Task to carry out - Every line of the records below that has the word "only" should be copied.

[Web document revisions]
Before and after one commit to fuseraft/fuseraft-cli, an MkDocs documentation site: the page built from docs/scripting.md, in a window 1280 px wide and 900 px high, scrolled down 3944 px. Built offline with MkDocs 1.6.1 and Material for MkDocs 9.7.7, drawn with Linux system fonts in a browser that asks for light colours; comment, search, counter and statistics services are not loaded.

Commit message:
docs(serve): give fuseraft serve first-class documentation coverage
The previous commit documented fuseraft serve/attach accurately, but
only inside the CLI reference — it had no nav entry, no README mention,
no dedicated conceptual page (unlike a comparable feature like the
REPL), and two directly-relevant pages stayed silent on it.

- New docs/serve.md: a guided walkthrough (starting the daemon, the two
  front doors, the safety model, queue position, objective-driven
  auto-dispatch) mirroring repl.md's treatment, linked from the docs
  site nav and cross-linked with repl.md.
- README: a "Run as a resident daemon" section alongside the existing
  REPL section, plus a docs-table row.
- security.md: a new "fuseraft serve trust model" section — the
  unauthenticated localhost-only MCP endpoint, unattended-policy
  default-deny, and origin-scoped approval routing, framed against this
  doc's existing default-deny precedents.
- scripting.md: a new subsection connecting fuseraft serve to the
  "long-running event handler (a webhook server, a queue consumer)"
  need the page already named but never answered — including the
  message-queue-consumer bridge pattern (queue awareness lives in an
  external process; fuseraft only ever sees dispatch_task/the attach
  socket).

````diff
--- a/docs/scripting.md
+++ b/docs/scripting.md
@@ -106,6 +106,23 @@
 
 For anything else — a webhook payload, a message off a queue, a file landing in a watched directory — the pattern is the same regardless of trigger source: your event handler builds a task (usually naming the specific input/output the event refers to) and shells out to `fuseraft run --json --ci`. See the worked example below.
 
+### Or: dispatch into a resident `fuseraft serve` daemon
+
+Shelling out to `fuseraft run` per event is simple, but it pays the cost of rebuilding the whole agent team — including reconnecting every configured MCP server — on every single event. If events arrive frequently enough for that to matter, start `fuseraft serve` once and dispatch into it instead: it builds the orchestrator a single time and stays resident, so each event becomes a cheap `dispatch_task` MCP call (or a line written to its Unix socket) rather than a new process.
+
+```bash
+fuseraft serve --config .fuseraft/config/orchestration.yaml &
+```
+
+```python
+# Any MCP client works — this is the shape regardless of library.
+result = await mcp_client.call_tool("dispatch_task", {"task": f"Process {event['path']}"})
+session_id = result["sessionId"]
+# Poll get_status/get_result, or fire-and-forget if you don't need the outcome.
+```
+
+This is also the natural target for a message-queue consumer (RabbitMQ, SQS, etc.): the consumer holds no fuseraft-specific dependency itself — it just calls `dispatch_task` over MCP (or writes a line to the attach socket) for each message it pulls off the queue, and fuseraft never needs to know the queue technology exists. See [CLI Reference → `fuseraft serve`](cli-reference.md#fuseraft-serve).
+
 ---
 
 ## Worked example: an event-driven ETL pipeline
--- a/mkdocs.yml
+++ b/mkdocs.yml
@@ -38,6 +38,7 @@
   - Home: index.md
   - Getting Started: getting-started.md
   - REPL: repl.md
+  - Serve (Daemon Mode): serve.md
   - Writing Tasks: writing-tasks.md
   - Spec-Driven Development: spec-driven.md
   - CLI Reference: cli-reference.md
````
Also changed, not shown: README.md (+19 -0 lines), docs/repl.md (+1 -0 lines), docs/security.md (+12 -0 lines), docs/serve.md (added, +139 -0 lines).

Result -
only inside the CLI reference — it had no nav entry, no README mention,
  unauthenticated localhost-only MCP endpoint, unattended-policy
  external process; fuseraft only ever sees dispatch_task/the attach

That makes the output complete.